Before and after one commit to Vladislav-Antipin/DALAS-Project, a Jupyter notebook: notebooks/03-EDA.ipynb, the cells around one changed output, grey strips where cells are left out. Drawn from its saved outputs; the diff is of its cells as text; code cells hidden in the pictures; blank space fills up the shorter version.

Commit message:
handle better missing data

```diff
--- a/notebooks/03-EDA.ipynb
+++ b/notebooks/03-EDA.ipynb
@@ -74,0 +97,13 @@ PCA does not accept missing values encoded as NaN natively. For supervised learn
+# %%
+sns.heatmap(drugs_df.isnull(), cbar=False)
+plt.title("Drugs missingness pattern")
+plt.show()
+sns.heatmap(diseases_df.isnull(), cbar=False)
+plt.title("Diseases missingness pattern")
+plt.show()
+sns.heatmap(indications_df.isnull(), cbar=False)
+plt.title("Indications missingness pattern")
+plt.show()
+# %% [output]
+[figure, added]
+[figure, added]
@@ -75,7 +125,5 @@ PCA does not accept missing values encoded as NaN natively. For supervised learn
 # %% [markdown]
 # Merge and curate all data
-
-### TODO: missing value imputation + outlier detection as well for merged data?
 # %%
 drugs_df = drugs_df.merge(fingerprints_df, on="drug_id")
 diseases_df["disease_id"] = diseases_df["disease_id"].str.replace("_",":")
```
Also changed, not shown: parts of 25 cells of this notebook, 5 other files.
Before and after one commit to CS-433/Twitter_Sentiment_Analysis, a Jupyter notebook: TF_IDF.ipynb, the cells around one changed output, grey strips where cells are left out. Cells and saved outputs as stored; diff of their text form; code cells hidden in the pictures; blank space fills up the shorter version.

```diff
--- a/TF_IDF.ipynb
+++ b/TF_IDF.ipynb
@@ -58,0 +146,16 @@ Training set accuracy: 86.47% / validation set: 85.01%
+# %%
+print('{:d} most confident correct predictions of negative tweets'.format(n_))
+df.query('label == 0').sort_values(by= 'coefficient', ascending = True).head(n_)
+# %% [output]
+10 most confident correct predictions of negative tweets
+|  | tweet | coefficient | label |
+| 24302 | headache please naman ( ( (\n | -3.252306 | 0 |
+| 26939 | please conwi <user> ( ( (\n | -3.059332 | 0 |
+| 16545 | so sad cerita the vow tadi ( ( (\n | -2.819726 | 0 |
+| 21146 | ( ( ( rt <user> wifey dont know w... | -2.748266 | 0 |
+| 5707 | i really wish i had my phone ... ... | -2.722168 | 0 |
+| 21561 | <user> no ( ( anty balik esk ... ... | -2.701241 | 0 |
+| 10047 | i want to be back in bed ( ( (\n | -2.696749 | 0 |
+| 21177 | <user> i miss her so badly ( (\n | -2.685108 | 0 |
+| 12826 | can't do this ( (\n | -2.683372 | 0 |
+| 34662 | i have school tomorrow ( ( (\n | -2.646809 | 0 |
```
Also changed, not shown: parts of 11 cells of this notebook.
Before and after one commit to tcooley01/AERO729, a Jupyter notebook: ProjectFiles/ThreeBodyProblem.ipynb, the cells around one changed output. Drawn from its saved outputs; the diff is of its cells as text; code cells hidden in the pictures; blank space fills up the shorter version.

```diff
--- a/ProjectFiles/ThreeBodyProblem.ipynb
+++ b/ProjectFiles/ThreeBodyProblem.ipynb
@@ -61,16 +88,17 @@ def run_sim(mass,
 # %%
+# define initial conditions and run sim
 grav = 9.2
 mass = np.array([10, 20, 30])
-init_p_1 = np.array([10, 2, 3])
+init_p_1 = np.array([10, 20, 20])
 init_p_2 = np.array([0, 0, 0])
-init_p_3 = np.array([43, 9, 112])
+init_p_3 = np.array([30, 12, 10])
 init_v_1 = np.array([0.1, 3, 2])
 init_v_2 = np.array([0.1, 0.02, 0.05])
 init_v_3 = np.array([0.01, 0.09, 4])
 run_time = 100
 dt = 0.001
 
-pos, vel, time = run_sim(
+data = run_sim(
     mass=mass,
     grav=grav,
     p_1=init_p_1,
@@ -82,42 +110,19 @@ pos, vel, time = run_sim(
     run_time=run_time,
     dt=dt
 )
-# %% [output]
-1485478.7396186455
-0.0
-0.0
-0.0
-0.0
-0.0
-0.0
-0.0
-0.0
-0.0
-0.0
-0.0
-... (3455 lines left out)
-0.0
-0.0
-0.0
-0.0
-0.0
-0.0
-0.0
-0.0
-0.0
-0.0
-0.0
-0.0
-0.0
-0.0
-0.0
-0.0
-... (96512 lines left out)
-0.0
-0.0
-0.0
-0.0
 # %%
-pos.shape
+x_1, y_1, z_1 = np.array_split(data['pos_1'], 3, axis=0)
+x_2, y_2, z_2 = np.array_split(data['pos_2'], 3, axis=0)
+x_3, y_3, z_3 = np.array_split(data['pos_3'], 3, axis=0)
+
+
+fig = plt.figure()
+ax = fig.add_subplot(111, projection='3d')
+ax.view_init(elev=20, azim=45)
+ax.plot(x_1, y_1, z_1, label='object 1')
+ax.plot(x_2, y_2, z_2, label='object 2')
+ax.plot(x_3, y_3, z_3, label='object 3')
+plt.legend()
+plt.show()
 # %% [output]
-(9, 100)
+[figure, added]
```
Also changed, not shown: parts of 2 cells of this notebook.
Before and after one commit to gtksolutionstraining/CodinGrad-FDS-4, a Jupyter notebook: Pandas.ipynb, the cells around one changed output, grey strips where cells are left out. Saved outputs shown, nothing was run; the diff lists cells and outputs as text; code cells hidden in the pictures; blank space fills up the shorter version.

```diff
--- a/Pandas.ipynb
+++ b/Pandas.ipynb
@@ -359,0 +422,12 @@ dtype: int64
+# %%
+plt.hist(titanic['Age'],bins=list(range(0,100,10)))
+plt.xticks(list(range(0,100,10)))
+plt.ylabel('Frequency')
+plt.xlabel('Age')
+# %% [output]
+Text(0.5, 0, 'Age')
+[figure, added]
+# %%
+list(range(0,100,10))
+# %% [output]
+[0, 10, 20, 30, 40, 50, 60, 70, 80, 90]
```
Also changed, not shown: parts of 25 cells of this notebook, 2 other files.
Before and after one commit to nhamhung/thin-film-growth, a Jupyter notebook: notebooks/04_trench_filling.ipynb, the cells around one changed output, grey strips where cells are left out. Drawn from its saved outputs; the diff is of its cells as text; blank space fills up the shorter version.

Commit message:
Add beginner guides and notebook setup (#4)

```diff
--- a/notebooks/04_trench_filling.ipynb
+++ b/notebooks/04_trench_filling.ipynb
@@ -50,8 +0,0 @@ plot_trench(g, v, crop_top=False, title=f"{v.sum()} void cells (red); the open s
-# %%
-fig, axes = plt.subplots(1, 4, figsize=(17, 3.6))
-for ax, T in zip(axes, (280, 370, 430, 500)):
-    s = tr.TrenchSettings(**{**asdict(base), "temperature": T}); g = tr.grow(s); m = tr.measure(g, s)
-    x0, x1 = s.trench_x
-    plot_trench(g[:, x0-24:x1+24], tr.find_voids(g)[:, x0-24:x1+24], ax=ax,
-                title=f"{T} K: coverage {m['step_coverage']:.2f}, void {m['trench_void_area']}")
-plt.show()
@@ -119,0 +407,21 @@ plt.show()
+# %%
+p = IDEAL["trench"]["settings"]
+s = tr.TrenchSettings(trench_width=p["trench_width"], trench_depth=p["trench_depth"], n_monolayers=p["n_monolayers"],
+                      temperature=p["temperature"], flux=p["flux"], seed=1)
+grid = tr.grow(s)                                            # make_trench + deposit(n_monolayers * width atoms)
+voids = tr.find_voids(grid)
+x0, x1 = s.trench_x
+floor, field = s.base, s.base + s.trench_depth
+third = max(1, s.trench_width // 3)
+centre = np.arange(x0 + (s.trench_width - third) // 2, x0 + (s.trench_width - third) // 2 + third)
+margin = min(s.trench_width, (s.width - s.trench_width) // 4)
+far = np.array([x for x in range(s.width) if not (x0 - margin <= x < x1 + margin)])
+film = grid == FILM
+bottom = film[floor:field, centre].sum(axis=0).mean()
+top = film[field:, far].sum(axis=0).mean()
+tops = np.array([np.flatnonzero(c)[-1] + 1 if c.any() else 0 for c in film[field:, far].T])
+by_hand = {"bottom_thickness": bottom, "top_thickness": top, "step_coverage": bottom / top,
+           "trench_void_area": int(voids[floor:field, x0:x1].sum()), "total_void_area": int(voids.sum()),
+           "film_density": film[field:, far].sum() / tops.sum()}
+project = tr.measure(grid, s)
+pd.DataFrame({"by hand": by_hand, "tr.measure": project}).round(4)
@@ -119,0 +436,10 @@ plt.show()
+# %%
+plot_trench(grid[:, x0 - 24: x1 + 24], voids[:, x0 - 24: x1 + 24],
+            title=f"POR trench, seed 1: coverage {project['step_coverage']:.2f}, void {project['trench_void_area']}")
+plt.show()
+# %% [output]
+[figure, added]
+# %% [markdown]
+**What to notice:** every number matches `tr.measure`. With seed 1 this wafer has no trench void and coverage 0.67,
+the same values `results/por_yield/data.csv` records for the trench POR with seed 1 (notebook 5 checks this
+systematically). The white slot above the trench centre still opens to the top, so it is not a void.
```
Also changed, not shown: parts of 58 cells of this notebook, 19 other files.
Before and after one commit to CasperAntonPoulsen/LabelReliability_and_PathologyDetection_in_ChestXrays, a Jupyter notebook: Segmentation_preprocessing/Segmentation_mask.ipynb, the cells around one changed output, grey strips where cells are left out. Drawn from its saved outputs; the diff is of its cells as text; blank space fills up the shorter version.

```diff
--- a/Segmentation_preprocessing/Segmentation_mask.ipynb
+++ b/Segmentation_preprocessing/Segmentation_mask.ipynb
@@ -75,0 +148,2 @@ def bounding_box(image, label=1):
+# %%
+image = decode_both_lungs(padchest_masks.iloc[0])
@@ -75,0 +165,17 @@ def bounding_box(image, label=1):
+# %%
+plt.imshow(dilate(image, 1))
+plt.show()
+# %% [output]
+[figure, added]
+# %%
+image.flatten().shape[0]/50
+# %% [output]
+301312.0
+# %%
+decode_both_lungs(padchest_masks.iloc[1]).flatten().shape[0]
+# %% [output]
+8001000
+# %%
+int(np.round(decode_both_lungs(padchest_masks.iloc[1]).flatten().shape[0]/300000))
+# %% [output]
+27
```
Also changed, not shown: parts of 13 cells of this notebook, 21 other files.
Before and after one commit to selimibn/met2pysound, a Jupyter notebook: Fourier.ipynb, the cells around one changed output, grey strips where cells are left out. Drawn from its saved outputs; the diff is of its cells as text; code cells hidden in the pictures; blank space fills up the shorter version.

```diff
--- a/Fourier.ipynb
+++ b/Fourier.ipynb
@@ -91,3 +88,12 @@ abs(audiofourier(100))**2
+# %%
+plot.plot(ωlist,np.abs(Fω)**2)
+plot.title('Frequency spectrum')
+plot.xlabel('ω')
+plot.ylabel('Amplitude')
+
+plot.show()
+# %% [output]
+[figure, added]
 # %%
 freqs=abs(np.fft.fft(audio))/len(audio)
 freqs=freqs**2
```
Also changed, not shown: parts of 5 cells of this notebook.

Task description:
The answer is to be one number: the count of lines in the entries containing the string "third".

Result for this task:
2